It’s not unfair to say that, in America, Christendom has fallen. True, it hasn’t hit the ground yet but it’s plummeting towards it insofar as it being a cohesive ethical, social, and political force in America. Christendom’s fall is a woeful but not unexpected course of events and may well be the harbinger of America’s fall as well.
Simply put, this is because the Church, as opposed to- and separate from the Faith, grew, and grew, and grew – and outgrew its purpose, thereby destroying itself. It became something that was largely alien, antithetical even in some instances, from its actual duty and lost its flocks.
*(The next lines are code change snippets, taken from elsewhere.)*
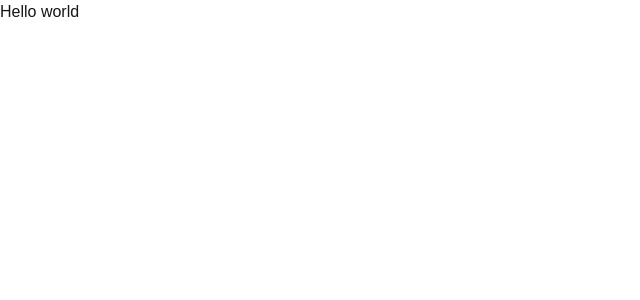
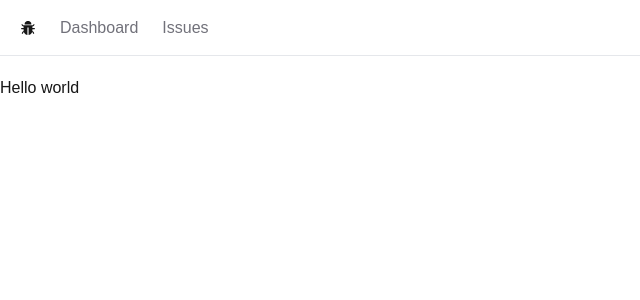
Before and after one commit to yoe7501/issue-tracker, a Next.js app: page / in a window 1280 px wide. Shown: the top 300 px of the page, without its empty margins (0-640 px from the left). Built offline with nearby package versions, Linux system fonts and the light colour scheme.

Commit message:
buitl nav bar

```diff
--- /dev/null
+++ b/app/NavBar.tsx
@@ -0,0 +1,31 @@
+import Link from "next/link";
+import React from "react";
+import { AiFillBug } from "react-icons/ai";
+
+const NavBar = () => {
+  const links = [
+    { label: "Dashboard", href: "/" },
+    { label: "Issues", href: "/issues" },
+  ];
+
+  return (
+    <nav className="flex space-x-6 border-b mb-5 px-5 h-14 items-center">
+      <Link href="/">
+        <AiFillBug />
+      </Link>
+      <ul className="flex space-x-6">
+        {links.map((link) => (
+          <Link
+            key={link.href}
+            className="text-zinc-500 hover:text-zinc-800 transition-colors"
+            href={link.href}
+          >
+            {link.label}
+          </Link>
+        ))}
+      </ul>
+    </nav>
+  );
+};
+
+export default NavBar;
--- a/app/layout.tsx
+++ b/app/layout.tsx
@@ -1,6 +1,7 @@
 import type { Metadata } from "next";
 import localFont from "next/font/local";
 import "./globals.css";
+import NavBar from "./NavBar";
 
 const geistSans = localFont({
   src: "./fonts/GeistVF.woff",
@@ -28,7 +29,11 @@
       <body
         className={`${geistSans.variable} ${geistMono.variable} antialiased`}
       >
-        {children}
+        <NavBar />
+        <main>
+          {children}
+        </main>
+
       </body>
     </html>
   );
--- a/app/page.tsx
+++ b/app/page.tsx
@@ -2,6 +2,8 @@
 
 export default function Home() {
   return (
-    <div> Hello world </div>
+      <div> Hello world </div>
+
+
   );
 }
```
Also changed, not shown: package.json (+5 -4 lines), 1 other file (tests, documents, lock files or other folders).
One statement, often repeated in clerical circles, sums up the problem that various sects of the Christian church are facing.
The church began as a fellowship in rural Judea. It grew into a movement in Jerusalem. It became a philosophy in Greece, an institution in Rome, a culture in Europe and, when it came to America, it became a business… a highly profitable business.
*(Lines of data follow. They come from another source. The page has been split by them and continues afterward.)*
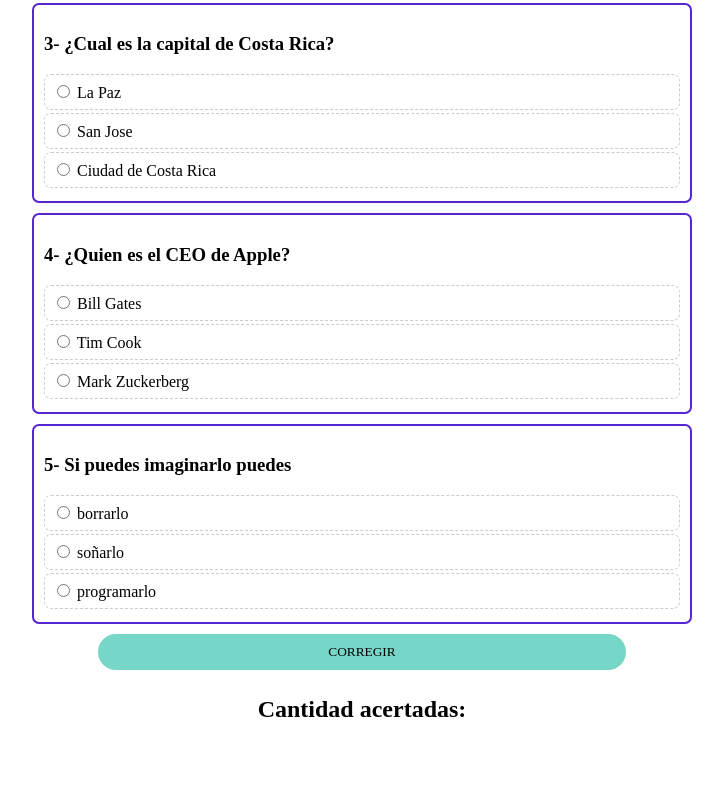
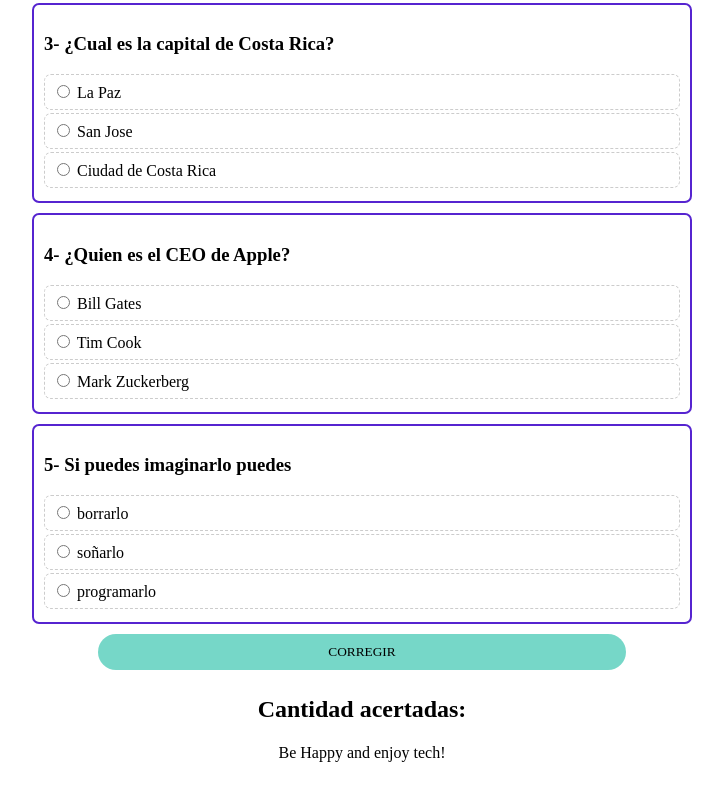
Before and after one commit to AndresS0103/QuizGame.github.io, a plain HTML site: page index.html in a window 1280 px wide. Shown: the part 590-1390 px from the top of the page, without its empty margins (278-1001 px from the left). Before the commit the page ends 1362 px from the top, so only its background shows below. Drawn offline with Linux system fonts and the light colour scheme.

Commit message:
adding a p element

```diff
--- a/index.html
+++ b/index.html
@@ -77,6 +77,7 @@
 
         <button onclick="corregir()">CORREGIR</button>
         <h2>Cantidad acertadas: <span id="resultado"></span></h2>
+        <p style="text-align: center;">Be Happy and enjoy tech!</p>
     </div>
 
     <script src="app.js"></script>
```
Despite the hopeful cries of the Godless – and many Pagans – it’s not, insofar as I can see, any issue with Christianity’s doctrine or dogma that has caused Christendom’s fall. It is that the churches have become to embroiled in the secular matters of being businesses and have debased their message of faith by doing so.